Channel 4 yesterday confirmed the appointment of Mark Thompson, currently BBC director of television, as its chief executive.
Thompson replaces Michael Jackson, who left to become president and chief executive of USA Entertainment in October.
He will leave the BBC after Christmas, but not take up his new job until March 2002. Thompson is expected to earn more than $700,000 (£500,000) a year, around double his BBC salary.
Although he has no private-sector experience, Thompson will have to quickly get to grips with reshaping Channel 4's commercial strategy. He moved quickly to defend the role of 4 ventures, the operation which houses the loss-making FilmFour division (see main story).
Channel 4 has recently launched two digital networks, E4 and Film Four, and has had to make substantial cutbacks in its interactive division. Additionally, there is persistent talk that the UK government aims for partial privatisation of the channel in the next few years.
"The central role he has played in the development and realisation of the BBC's digital strategy combined with his long career in programme-making, mean he is ideally suited to lead Channel Four," said Channel 4 chairman Vanni Treves in a statement.
Long seen as BBC director general Greg Dyke's successor, Thompson was previously, director of national and regional broadcasting.
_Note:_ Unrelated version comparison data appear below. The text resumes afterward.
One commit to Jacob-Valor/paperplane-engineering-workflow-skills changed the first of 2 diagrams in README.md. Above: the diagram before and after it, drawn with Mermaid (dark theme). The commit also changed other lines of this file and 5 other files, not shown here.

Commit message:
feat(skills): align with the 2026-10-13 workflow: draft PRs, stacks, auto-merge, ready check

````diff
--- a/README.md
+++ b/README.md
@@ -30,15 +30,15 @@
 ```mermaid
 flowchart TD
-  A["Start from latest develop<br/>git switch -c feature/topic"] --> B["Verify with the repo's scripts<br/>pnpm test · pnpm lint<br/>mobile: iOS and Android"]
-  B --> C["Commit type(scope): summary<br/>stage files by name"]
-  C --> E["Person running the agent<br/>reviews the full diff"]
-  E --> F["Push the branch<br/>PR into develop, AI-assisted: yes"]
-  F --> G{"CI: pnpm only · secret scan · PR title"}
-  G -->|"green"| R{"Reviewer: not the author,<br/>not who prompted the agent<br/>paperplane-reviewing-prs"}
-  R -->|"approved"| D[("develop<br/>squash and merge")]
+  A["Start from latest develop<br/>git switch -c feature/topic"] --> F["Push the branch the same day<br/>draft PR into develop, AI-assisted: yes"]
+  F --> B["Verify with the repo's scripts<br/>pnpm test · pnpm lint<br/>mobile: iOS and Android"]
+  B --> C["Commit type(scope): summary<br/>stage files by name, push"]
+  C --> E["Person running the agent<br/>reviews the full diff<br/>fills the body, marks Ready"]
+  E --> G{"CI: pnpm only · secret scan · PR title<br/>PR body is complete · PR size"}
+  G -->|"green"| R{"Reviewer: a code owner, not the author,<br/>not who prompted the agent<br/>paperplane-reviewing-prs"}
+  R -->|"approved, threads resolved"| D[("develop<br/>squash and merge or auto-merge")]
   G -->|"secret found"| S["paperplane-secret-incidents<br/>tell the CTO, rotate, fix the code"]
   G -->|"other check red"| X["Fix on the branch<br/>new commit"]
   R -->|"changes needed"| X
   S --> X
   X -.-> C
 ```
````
He was appointed editor of the Nine O'Clock News in 1988 and editor of Panorama in 1990. He became head of features in 1992 and head of factual programmes in 1994, playing a key role in the performance of both BBC TV channels and introducing series such as Animal Hospital, Modern Times, The House and Ready Steady Cook.
More recently, Thompson oversaw the state broadcaster's bid to secure Government permission launch youth network BBC3.
Rivals for the job are understood to have included Michael Lynton, president of AOL International, Big Brother pioneer Peter Bazalgette and the co-creator of the Big Breakfast, Lord Waheed Alli.